Authored by Debra Cornelius in Diseases
Published on 09-22-2009
The most common cause of leg pain in people with diabetes is due to peripheral neuropathy. Peripheral neropathy is one in a family of nerve disorders caused by diabetes.Though nerve damage can occur in any and all organs and systems of the body, peripheral neropathy is the most common. As many as 70% of people diagnosed with diabetes will develop some type of neropathy.
Individuals having been diagnosed with diabetes for 25 years or more will most likely experience leg pain due to peripheral neropathy. Those at increased risk are diabetics with uncontrolled blood sugar, high blood pressure and excessive weight.
Signs and Symptoms
Leg pain in diabetics is often worst at night and may include:
- Numbness or insensitivity to heat or cold
- A tinging, burning or prickling sensation in the toes, feet and legs
- Sensitivity to touch
- Loss of balance or coordination
There is no current treatment to reverse nerve damage caused by peripheral neropathy at this time. If you are experiencing any symptoms of nerve damage you should discuss treatment options with your doctor. Early treatment and intervention may delay or possibly prevent further damage.
The most important treatment involves working closely with your doctor to bring blood sugar levels under control. This often means a combination of blood sugar monitoring, meal planning, regular exercise and diabetes medication or insulin.
Referral to a foot specialist may be recommended. Because the same nerve damage causing leg pain in diabetics also causes a loss of sensation in the feet, close observation and monitoring is needed to prevent foot damage or infection that could go unnoticed. Untreated wounds to the feet and legs can easily lead to severe complications including amputation.
Pain relief may require oral medications. Discuss your pain levels and symptoms with your doctor before taking any over the counter pain medications. Often an oral pain medication is only needed at night but there may be times that a combination of oral medication and other forms of treatment such as physical therapy may be helpful.
Leg pain in diabetics can be caused by decreased circulation without peripheral neropathy. Preventative measures that protect already decreased circulation may be something as simple as changing to a non-constrictive sock. Special shoes can improve circulation to the legs and decrease intermittent leg pain.

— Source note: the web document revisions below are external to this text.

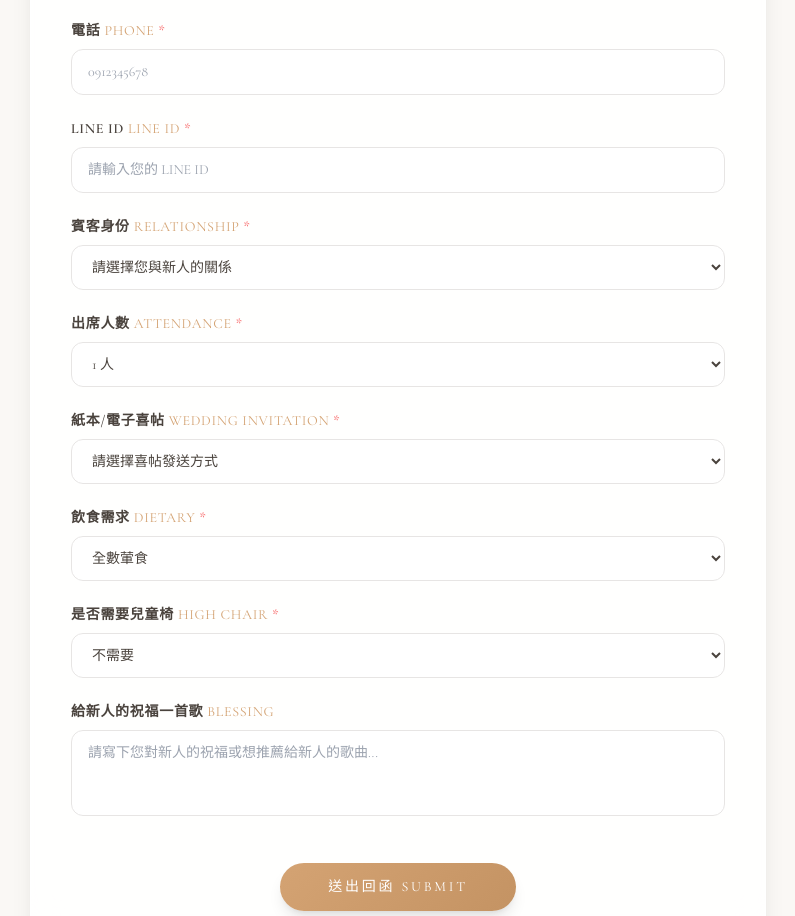
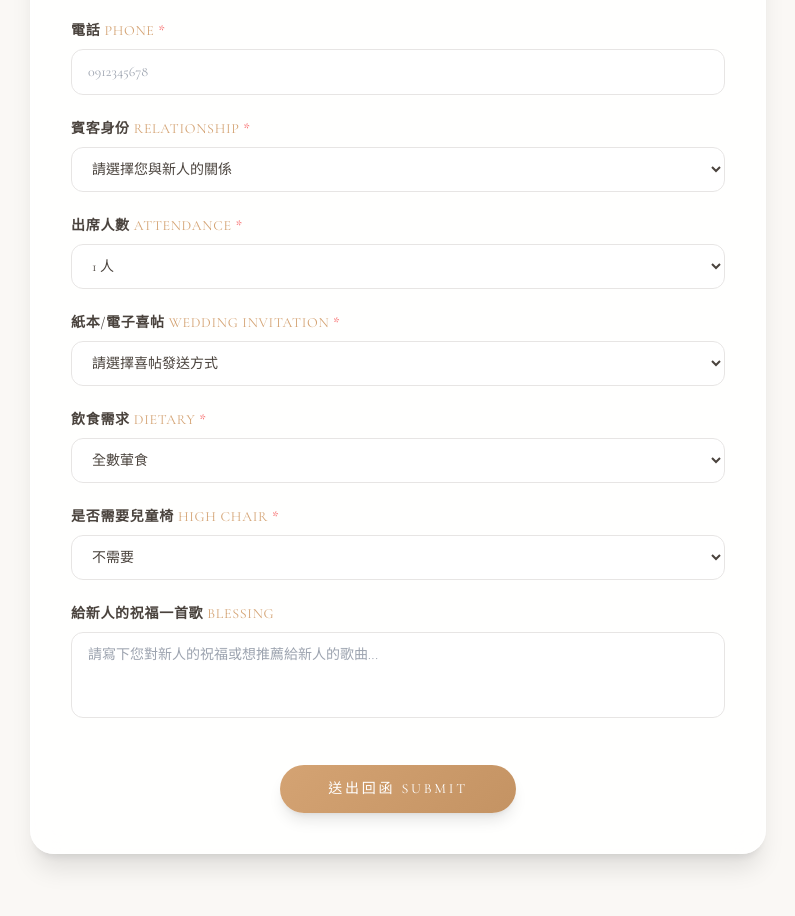
Before and after one commit to Szuchi800915/wedding1122v1, a plain HTML site: page index.html in a window 1280 px wide. Shown: the part 2833-3749 px from the top of the page, without its empty margins (242-1037 px from the left). Drawn offline with nearby package versions, Linux system fonts and the light colour scheme.

Commit message:
Update index0822.html

```diff
--- a/index.html
+++ b/index.html
@@ -366,15 +366,7 @@
                     <input type="tel" name="entry.170897107" required placeholder="0912345678" class="w-full px-4 py-3 rounded-xl bg-white/80 border border-stone-200 focus:outline-none focus:ring-2 focus:ring-morandi-gold/50 text-sm transition-all">
                 </div>
 
-                <!-- 3. LINE ID -->
-                <div>
-                    <label class="block text-xs md:text-sm font-semibold tracking-wider text-morandi-textDark mb-2">
-                        LINE ID <span class="font-cormorant text-morandi-gold uppercase font-normal">LINE ID</span> <span class="text-red-400">*</span>
-                    </label>
-                    <input type="text" name="entry.406505305" required placeholder="請輸入您的 LINE ID" class="w-full px-4 py-3 rounded-xl bg-white/80 border border-stone-200 focus:outline-none focus:ring-2 focus:ring-morandi-gold/50 text-sm transition-all">
-                </div>
-
-                <!-- 4. 賓客身份 RELATIONSHIP -->
+                <!-- 3. 賓客身份 RELATIONSHIP -->
                 <div>
                     <label class="block text-xs md:text-sm font-semibold tracking-wider text-morandi-textDark mb-2">
                         賓客身份 <span class="font-cormorant text-morandi-gold uppercase font-normal">RELATIONSHIP</span> <span class="text-red-400">*</span>
@@ -401,6 +393,7 @@
                         <option value="2">2 人</option>
                         <option value="3">3 人</option>
                         <option value="4">4 人</option>
+                        <option value="5">5 人</option>
                         <option value="0">無法出席 (線上祝福)</option>
                     </select>
                 </div>
```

If you work at a job that has you either sitting or standing for extended periods of time, this can increase you chance of leg pain at night. Take breaks as often as possible during the day. If you are working in a standing position, find a place to get your feet propped up during breaks.
When working at a desk all day find opportunities to get up and walk a few moments at least once an hour whenever possible. The simple act of changing your position and getting active will also help decrease the frequency and duration of leg pain at night.
There is no way at this time to totally prevent the leg pain diabetics experience as a result of peripheral neropathy or other causes. With early diagnosis and treatment of diabetes the onset of such problems may be significantly slowed or lessened. Ongoing monitoring and discussing changes in your condition and treatment options will keep you on your feet pain free as long as possible.